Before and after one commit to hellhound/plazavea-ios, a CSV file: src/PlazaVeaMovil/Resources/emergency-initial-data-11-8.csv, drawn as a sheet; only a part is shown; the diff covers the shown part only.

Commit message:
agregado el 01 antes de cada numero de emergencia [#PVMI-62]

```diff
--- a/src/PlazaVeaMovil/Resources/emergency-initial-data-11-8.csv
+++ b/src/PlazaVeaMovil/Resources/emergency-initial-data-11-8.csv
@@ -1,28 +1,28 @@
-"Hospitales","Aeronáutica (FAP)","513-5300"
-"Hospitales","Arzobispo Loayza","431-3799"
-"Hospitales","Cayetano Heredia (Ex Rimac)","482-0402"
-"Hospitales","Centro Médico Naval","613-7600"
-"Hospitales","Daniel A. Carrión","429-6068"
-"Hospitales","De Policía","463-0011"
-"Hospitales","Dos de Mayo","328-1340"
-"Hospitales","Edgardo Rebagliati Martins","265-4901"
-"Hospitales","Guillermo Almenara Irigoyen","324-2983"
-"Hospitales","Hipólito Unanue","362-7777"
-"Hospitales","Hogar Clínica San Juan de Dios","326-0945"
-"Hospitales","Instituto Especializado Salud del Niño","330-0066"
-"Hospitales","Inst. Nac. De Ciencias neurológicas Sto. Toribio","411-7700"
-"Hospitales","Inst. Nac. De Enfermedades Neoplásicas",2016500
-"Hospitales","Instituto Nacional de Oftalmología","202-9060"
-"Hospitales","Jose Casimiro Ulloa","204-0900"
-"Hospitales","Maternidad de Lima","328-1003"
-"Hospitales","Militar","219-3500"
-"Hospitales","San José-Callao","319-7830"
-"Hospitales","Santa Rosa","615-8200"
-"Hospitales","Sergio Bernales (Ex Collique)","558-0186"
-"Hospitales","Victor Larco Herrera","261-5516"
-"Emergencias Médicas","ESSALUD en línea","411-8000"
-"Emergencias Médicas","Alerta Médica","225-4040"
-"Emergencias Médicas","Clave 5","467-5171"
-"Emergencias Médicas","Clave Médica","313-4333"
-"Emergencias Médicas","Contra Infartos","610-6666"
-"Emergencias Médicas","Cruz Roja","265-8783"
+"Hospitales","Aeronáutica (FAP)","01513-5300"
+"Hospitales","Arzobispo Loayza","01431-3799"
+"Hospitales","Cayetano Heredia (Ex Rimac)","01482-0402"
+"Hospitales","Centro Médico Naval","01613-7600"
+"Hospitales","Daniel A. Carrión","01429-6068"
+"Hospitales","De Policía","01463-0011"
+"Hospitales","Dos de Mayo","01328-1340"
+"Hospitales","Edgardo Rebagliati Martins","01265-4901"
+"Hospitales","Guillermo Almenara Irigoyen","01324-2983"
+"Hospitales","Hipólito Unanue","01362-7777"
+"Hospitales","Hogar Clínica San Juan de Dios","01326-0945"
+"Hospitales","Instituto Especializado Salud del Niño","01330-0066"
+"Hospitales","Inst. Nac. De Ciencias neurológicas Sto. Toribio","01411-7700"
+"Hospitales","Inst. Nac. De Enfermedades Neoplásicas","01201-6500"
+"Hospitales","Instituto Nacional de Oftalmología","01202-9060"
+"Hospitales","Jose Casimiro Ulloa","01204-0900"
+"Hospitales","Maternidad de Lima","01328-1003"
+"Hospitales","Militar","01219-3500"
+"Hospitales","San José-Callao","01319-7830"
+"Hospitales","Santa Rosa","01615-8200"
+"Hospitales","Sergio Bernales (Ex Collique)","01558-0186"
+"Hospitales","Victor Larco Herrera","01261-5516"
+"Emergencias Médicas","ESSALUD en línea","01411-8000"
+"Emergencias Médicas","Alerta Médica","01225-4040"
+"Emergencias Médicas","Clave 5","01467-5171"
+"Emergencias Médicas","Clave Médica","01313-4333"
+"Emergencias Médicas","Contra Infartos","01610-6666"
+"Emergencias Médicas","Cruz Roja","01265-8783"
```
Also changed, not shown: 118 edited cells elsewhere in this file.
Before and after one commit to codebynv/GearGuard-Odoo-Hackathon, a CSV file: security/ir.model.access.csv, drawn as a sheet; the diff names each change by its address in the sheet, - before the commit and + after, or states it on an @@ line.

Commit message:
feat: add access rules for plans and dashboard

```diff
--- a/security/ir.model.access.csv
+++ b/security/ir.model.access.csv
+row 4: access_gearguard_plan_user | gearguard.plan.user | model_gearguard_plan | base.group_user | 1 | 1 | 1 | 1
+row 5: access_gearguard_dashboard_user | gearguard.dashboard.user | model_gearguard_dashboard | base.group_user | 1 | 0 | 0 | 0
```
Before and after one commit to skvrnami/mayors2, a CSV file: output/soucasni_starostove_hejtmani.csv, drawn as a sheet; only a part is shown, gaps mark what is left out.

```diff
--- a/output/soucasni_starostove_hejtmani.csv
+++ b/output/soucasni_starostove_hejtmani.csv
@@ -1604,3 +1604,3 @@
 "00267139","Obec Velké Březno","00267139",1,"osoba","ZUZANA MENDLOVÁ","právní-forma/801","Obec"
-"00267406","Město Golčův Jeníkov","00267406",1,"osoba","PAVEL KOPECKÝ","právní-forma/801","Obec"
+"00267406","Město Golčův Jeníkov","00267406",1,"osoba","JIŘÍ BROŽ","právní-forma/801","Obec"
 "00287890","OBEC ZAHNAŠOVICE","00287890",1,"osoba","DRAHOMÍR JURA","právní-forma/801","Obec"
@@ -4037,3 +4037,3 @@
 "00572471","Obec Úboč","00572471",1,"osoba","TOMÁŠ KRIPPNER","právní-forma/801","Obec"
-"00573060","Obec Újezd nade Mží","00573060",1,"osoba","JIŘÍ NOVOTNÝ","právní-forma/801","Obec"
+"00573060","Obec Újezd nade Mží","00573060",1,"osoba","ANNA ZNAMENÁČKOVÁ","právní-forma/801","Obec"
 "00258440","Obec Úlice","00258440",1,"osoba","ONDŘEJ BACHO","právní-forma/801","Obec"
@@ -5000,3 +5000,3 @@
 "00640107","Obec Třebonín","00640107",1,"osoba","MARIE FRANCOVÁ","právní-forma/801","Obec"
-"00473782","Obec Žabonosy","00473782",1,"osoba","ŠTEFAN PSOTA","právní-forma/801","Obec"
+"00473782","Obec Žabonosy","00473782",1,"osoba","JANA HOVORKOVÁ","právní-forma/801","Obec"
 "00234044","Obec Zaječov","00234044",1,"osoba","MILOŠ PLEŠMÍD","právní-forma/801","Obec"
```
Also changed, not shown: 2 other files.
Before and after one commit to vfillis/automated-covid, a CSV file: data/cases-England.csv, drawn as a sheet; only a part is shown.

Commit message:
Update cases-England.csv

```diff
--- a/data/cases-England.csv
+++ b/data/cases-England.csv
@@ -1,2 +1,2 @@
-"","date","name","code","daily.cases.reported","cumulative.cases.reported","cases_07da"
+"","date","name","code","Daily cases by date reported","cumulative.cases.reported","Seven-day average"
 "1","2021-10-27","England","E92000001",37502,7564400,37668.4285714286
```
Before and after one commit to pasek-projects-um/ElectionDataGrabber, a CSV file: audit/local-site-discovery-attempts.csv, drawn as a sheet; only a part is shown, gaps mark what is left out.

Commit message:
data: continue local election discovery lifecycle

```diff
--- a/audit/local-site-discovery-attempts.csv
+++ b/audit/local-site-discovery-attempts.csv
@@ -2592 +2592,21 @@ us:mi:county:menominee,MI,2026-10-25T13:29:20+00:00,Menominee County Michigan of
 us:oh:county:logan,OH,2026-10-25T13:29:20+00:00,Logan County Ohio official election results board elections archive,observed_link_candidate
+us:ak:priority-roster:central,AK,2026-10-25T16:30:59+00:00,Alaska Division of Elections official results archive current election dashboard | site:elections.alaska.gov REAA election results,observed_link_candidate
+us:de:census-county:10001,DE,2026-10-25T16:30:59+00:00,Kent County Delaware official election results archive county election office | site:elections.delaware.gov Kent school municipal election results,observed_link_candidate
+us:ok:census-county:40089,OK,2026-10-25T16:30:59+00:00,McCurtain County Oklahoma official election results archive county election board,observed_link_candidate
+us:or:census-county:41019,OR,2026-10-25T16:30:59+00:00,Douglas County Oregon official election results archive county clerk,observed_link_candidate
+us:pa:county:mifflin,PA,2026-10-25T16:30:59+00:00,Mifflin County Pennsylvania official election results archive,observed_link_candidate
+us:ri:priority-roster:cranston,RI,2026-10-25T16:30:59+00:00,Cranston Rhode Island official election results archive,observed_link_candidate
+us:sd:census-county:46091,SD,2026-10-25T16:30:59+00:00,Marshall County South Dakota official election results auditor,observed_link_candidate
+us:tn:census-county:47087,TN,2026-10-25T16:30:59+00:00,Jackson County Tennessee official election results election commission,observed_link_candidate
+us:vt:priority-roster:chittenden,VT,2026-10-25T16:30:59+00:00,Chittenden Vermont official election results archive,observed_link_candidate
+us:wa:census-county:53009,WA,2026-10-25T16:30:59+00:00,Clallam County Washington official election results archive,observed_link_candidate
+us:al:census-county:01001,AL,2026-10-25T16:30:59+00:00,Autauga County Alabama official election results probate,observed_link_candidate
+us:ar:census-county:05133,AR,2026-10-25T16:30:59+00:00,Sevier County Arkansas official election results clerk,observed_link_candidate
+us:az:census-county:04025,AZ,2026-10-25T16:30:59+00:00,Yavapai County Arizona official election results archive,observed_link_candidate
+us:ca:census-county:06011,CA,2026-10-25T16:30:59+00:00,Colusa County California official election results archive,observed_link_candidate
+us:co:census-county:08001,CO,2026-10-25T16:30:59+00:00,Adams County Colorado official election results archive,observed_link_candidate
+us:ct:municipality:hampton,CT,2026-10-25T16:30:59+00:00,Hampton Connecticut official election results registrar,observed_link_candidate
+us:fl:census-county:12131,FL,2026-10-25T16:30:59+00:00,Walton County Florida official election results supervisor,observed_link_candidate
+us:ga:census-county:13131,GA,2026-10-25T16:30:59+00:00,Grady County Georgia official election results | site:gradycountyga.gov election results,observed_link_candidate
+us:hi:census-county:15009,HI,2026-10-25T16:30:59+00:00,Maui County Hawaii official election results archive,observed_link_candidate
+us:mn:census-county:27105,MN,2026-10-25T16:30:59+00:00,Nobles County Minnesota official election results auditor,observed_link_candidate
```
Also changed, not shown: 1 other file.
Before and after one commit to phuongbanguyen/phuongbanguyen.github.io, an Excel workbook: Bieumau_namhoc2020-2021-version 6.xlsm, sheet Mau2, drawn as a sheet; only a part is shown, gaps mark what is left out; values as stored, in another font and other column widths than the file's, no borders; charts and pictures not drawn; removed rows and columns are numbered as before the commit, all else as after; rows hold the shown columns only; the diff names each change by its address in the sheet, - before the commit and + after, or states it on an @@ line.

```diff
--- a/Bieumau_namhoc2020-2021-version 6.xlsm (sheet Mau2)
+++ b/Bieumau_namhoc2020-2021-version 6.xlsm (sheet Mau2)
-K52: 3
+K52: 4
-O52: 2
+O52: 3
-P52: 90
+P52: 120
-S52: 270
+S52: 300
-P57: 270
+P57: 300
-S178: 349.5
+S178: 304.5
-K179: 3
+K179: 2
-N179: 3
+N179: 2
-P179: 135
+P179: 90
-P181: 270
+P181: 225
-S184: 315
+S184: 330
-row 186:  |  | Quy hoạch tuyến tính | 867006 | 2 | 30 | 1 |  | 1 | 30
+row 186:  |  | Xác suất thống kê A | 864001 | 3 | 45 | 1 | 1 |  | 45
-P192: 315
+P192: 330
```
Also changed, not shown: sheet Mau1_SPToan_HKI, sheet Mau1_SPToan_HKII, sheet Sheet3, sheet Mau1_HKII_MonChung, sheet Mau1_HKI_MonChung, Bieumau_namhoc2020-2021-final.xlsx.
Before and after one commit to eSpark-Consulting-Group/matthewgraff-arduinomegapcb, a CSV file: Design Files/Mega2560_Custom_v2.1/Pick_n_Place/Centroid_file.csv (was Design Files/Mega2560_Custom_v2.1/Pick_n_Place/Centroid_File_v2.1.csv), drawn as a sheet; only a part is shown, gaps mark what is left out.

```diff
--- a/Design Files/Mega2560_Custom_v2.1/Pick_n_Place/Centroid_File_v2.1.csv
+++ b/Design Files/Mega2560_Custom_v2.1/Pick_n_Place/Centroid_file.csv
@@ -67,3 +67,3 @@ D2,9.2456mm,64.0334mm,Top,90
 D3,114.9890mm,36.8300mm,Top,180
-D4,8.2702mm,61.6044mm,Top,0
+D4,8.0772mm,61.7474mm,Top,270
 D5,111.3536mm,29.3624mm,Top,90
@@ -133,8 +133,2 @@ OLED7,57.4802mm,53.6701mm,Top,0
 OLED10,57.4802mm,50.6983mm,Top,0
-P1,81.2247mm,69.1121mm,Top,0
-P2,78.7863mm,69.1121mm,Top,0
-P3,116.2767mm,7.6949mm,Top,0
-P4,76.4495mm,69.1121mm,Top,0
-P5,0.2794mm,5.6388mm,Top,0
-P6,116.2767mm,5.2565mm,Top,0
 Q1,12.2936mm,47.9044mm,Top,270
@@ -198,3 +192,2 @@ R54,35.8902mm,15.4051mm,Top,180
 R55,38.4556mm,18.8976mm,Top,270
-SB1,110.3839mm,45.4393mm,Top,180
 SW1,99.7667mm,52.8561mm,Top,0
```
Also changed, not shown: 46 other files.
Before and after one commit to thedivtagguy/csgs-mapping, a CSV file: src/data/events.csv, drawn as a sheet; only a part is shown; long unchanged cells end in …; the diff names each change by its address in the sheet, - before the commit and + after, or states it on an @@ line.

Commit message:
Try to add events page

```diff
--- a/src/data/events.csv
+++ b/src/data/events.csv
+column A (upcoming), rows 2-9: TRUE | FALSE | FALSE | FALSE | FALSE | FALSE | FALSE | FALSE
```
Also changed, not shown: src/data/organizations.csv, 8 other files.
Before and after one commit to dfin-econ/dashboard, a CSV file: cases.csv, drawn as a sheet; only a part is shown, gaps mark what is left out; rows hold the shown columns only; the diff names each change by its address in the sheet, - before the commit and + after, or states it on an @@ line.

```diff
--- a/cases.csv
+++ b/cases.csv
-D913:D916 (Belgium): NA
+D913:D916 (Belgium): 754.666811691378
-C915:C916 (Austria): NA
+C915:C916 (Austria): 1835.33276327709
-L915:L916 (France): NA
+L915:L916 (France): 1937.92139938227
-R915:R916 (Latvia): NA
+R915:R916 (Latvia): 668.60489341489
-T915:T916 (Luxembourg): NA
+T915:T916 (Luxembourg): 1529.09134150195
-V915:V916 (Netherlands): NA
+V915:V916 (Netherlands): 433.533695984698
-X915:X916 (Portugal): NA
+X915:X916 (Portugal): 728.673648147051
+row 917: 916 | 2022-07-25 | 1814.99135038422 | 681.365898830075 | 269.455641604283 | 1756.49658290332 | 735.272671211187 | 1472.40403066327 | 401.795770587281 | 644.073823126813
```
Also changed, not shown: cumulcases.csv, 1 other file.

◆ ◆ ◆ ◆ ◆

**INSTRUCTIONS TO FOLLOW**
Scan the material above for the word "Collique". Copy each line where it occurs.

**WRITTEN ANSWER**
-"Hospitales","Sergio Bernales (Ex Collique)","558-0186"
+"Hospitales","Sergio Bernales (Ex Collique)","01558-0186"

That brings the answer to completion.